» **Task to complete**
Only the number is wanted: how many lines in the data contain "manual"?

Source records
==*==
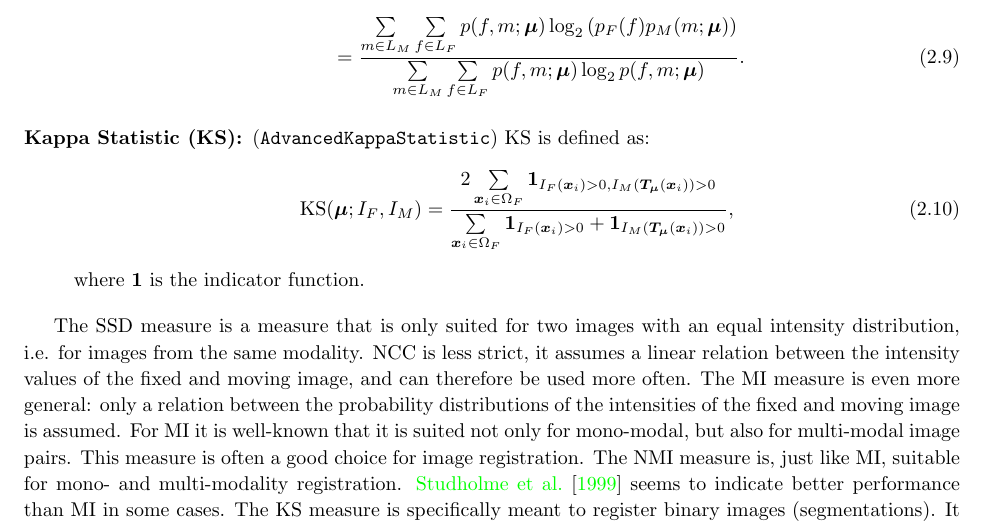
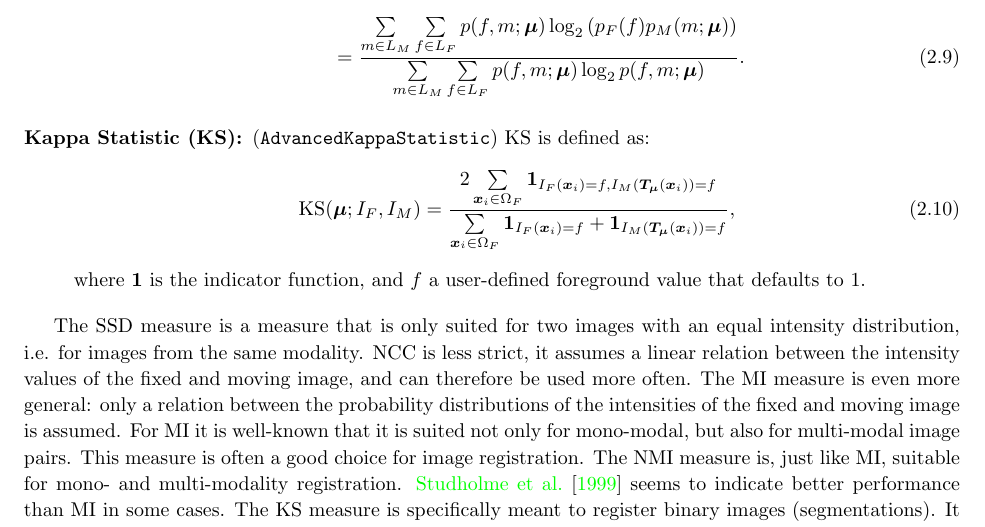
Before and after one commit to marcelluethi/elastix, a LaTeX thesis (dox/manual/manual.tex): part of page 11 of 56, cut so that both start at the same text. Compiled offline with pdfLaTeX.

Commit message:
DOC: fixed kappa statistics equation. The code implements a comparison against a foreground value, and not a comparison > 0.
git-svn-id: https://svn.bigr.nl/elastix/trunkpublic@3825 4d348492-3962-11de-aa85-65a2020054a3

```diff
--- a/dox/manual/manual.tex
+++ b/dox/manual/manual.tex
@@ -433,11 +433,12 @@ written as:
 KS is defined as:
 \begin{align}
 \mathrm{KS}(\vmu;I_F,I_M) &= \frac{ 2 \sum\limits_{\vx_i \in
-\Omega_F} \mathbf{1}_{I_F(\vx_i) > 0, I_M(\vT_{\vmu}(\vx_i)) >
-0}}{\sum\limits_{\vx_i \in \Omega_F} \mathbf{1}_{I_F(\vx_i) > 0} +
-\mathbf{1}_{I_M(\vT_{\vmu}(\vx_i)) > 0}}, \label{eq:KS}
+\Omega_F} \mathbf{1}_{I_F(\vx_i) = f, I_M(\vT_{\vmu}(\vx_i)) =
+f}}{\sum\limits_{\vx_i \in \Omega_F} \mathbf{1}_{I_F(\vx_i) = f} +
+\mathbf{1}_{I_M(\vT_{\vmu}(\vx_i)) = f}}, \label{eq:KS}
 \end{align}
-where $\mathbf{1}$ is the indicator function.
+where $\mathbf{1}$ is the indicator function, and $f$ a user-defined
+foreground value that defaults to 1.
 
 \end{description}
 
```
==*==
» **The answer**
3